8. You’ll cry when the pediatrician says that formula isn’t toxic and it’s not a bad alternative. Really you’d cry for anything right now; it’s been 72 hours since you last slept.

9. You’ll cry when baby takes to formula too much. Isn’t this your job as a woman, you failure?

10. When your partner asks you why you complain about breast feeding so much, you’ll be tempted to leap off the couch and twist his nipple off while screaming, “How you like that!?!” But you don’t, because you still haven’t been given clearance to exercise.

11. You’ll try pumping and despair when you only collect half an ounce on each side. That’s enough to keep your little monster quiet for ten minutes.

12. One day, you’ll wonder if you’ve showered and brushed your teeth yet. It’s 6:00 PM.

13. Nursing covers are a scam–a waste of money and fabric. Your baby screams and sweats under it making you feel like the worst mommy ever for trying to avoid flashing the entire mall.

14But you’re tough. And you’re stubborn. And you can do it.

15. And if you don’t, or can’t, the world will not come to an end. Even a little.

10 Reasons Weaning Really Sucks


10 Reasons Weaning Really Sucks

I literally worked my ta-tas off to earn my breastfeeding badge. There were times I thought I might cave under the pressure that comes with being the food, but this one woman dairy has managed to kept the factory in production for two babies, about a year and a half each. My mammaries stuck by me through mastitis, norovirus and the healing of a nipple, partially severed by bite. After paying dues like that, it’s hard to believe I’ll actually miss the whole thing. But I will. Because…

1. I don’t feel as important. Technically, any yahoo off the street can now do my job.

2. I can’t boob the baby back to sleep when she wakes up at o’dark thirty, thinking it’s morning.

3. The post-lactation moment of truth: arrival at ultimate breast shape, size and consistency. (Bye-bye, boobies.)

4. I have to give up chocolate chips as a food group, now that no one is sucking excess calories from my body.

5. The new clothes I bought for my post-baby body, don’t fit my post-nursing body. (See chocolate chips.)

6. No more excusing myself from a room I don’t want to be in, by claiming I have to nurse.

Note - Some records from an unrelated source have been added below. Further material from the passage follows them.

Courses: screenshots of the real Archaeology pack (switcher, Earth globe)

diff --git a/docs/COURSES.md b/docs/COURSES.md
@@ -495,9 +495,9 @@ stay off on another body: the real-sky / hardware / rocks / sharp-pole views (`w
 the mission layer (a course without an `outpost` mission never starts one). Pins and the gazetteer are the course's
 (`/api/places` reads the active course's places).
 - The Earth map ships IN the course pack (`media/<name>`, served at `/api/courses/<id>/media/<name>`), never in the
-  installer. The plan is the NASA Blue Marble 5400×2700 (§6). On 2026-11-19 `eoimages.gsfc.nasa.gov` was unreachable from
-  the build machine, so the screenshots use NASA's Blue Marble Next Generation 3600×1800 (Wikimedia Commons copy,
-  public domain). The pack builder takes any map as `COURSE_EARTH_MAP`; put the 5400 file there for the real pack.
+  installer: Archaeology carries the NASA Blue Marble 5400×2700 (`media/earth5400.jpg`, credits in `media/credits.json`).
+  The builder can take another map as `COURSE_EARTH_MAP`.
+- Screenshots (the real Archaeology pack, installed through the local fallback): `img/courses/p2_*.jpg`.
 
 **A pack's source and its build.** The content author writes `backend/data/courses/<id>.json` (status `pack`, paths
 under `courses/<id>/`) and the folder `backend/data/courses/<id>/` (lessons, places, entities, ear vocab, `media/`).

7. Now that I am no longer her personal milk fountain, the baby has noticed I’m not as cool as Daddy.

8. I have to prepare actual food for the kid.

9. I thought I was reclaiming all rights to my body, but my husband is standing by, ready to affix ‘Property Of’ stickers to what is left of my chest.

10. My baby is growing up. This was happening the whole time, but without breast milk to take the edge off, it stings a lot more.